Federal, State And Municipal Partnership Targets Fentanyl Traffickers
Series of Indictments Highlight Alaska’s Criminal Enforcement of Fentanyl and Opioids
Contact: Public Information Officer
ANCHORAGE - On September 12, 2017, a federal grand jury in Anchorage returned a series of indictments charging individuals with fentanyl trafficking and other criminal offenses. Fentanyl, sometimes known on the street as “Grey Death,” is a powerful opioid that is up to 50 times more powerful than heroin. The Drug Enforcement (DEA) has issued nationwide alerts on fentanyl as a threat to health and public safety, as well as to law enforcement officers, who were warned by DEA two months ago to take extreme precautions when handling fentanyl, because exposure to an amount equivalent to a few grains of sand can result in death.
In the recently indicted cases, Sergio Jauna Devoe, 27, of Anchorage, was charged with possession with the intent to distribute quantities of methamphetamine and fentanyl, on or about May 5, 2017. Devoe was also charged with possession of a firearm in furtherance of a drug trafficking crime. If convicted, Devoe faces a mandatory minimum ten-year sentence, with a maximum of life imprisonment.
Misty G. Thomas, 25, of Anchorage, was charged with possession with the intent to distribute quantities of methamphetamine and fentanyl, on or about Oct. 6, Oct. 7, and Nov. 9, 2016. If convicted, Thomas faces a mandatory minimum of five years in prison, and a maximum sentence of 40 years in prison. Thomas was also charged in a separate indictment for fraudulent activity in connection with identification documents. According to the indictment, on or about Feb. 18, 2017, Thomas knowingly posed as “E.B.” to a Fred Meyer employee, a licensed dealer of firearms, and used E.B.’s identification to falsely purchase three firearms. If convicted, Thomas faces a maximum of ten years in prison on the firearm charges, as well as a mandatory consecutive two-year sentence based on the theft of “E.B.’s” identity to purchase the firearms.
Finally, Charles Jeffery Mosley, Jr., 36, of Anchorage, was charged with possession with the intent to distribute over 100 grams of heroin, on or about July 12, 2017. Mosley was also charged for being a felon in possession of a firearm, and for possession of a firearm in furtherance of a drug trafficking crime. Mosley faces a mandatory minimum ten-year sentence.
Acting U.S. Attorney Bryan Schroder stated, “For Americans under the age of 50, drug overdoses are the leading cause of death. The trafficking of fentanyl can only worsen this tragedy. We are thankful to be able to work collaboratively with our state and local partners - not just in prosecuting the traffickers of opioids, but also in finding solutions to this epidemic. These solutions include prevention and education efforts, as well as task forces that include medical and health professionals.”

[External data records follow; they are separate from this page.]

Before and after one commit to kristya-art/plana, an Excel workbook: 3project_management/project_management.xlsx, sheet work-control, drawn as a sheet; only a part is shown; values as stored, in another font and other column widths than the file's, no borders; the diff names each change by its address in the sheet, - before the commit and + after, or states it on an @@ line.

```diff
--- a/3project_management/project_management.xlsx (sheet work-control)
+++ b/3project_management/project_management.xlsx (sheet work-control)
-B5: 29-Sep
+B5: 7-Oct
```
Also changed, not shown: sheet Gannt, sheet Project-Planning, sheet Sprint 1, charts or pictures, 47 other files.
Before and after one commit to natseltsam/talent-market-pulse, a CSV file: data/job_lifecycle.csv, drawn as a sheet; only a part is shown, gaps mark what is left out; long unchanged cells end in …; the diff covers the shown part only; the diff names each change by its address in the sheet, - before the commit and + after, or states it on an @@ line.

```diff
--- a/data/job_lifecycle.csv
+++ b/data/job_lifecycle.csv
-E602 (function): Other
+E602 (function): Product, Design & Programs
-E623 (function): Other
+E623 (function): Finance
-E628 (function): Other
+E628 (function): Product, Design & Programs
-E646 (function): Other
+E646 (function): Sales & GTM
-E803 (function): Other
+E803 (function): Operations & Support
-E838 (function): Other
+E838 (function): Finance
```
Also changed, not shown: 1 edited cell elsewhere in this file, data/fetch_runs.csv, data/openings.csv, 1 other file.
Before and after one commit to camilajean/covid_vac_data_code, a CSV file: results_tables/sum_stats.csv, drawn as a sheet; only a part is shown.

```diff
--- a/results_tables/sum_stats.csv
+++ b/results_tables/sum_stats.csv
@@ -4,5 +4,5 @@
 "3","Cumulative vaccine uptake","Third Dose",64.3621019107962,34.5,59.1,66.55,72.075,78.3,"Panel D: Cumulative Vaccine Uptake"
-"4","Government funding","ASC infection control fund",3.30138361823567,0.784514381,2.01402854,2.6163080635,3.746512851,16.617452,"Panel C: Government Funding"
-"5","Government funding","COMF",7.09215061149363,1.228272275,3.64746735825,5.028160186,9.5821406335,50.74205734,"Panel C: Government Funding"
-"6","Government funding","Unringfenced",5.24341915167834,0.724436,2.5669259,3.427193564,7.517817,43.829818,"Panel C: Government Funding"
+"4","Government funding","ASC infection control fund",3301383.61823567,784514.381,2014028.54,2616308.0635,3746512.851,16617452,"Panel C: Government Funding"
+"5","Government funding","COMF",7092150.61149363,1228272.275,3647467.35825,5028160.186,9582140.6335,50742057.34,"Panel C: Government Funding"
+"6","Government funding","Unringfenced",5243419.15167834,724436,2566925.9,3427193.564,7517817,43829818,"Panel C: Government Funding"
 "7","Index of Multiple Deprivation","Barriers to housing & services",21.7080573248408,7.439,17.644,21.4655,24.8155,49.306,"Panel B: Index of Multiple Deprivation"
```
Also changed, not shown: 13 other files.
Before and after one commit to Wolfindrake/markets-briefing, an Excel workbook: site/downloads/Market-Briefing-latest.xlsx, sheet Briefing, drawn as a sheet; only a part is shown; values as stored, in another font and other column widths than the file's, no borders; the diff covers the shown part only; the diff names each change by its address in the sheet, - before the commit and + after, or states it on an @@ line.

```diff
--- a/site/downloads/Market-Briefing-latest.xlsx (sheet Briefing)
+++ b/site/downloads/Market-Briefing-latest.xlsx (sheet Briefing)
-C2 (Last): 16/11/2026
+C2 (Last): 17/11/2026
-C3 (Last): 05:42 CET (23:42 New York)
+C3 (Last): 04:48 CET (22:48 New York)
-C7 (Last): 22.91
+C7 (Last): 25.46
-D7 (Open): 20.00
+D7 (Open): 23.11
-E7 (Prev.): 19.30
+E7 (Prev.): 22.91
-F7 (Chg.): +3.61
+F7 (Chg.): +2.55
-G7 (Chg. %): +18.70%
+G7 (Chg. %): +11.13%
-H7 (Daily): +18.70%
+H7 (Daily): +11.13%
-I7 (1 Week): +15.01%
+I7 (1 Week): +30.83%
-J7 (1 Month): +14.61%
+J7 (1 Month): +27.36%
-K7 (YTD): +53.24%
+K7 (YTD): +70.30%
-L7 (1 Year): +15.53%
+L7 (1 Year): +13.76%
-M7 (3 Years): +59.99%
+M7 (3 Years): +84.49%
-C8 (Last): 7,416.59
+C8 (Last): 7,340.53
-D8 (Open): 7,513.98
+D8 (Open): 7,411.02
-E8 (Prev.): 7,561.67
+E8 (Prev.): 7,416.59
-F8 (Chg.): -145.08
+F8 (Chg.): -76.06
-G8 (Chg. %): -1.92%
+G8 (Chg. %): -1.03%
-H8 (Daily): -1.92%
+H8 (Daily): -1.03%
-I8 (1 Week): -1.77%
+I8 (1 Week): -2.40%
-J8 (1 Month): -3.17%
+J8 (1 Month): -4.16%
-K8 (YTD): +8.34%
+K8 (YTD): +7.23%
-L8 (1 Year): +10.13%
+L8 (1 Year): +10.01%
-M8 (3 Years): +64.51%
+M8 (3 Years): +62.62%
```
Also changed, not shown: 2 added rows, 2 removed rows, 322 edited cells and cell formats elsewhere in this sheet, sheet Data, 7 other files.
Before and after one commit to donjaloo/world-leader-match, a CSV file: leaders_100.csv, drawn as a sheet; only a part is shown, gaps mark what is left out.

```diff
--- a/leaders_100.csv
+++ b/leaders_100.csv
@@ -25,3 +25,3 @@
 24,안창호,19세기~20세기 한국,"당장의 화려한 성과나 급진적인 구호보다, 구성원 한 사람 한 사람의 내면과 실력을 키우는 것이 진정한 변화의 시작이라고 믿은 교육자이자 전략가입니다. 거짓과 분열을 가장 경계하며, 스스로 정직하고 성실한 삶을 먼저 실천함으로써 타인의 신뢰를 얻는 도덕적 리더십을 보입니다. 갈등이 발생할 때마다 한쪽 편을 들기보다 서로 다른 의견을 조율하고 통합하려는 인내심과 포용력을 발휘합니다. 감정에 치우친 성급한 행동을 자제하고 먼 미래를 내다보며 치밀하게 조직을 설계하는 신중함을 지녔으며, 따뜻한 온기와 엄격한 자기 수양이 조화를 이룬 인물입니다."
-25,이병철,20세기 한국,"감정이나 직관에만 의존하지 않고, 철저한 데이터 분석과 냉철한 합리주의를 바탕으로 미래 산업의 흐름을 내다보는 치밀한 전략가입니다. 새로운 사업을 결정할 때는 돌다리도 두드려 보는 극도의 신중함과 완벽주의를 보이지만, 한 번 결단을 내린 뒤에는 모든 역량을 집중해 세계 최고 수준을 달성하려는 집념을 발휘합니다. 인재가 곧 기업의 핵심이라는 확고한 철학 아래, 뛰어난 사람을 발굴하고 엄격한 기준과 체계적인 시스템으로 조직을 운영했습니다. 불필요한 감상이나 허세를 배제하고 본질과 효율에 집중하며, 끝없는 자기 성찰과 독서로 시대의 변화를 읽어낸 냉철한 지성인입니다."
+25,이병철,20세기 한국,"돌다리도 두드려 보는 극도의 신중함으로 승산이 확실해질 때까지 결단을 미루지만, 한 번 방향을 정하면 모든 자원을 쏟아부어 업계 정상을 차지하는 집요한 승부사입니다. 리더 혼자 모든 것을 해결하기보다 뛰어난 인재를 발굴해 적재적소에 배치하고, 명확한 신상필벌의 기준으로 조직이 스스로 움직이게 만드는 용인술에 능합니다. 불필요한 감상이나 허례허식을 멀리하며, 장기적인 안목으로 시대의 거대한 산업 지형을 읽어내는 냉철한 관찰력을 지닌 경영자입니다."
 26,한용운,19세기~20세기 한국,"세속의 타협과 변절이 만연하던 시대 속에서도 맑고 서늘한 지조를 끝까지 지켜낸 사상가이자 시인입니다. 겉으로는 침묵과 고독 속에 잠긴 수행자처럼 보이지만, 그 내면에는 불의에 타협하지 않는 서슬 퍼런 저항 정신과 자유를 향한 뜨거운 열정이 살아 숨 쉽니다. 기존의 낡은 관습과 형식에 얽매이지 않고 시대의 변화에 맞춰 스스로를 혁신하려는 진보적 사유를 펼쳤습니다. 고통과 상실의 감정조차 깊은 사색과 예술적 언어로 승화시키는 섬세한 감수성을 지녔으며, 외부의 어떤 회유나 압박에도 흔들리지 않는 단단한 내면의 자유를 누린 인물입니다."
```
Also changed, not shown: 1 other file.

These cases are being handled by Special Assistant U.S. Attorney James Stinson, who is an Anchorage municipal prosecutor. Since 2007, the Municipality of Anchorage has assigned prosecutors to the U.S. Attorney’s Office to work on cases that have direct impact on the safety of Anchorage residents, such as drugs, guns, and violent crime. The Anchorage District Attorney’s Office also participated in the prosecution and referral of the cases, which were investigated by the Anchorage Police Department, the Drug Enforcement Administration, and the Bureau of Alcohol, Tobacco, Firearms, and Explosives.
An indictment is merely an allegation and all defendants are presumed innocent unless and until proven guilty beyond a reasonable doubt in a court of law.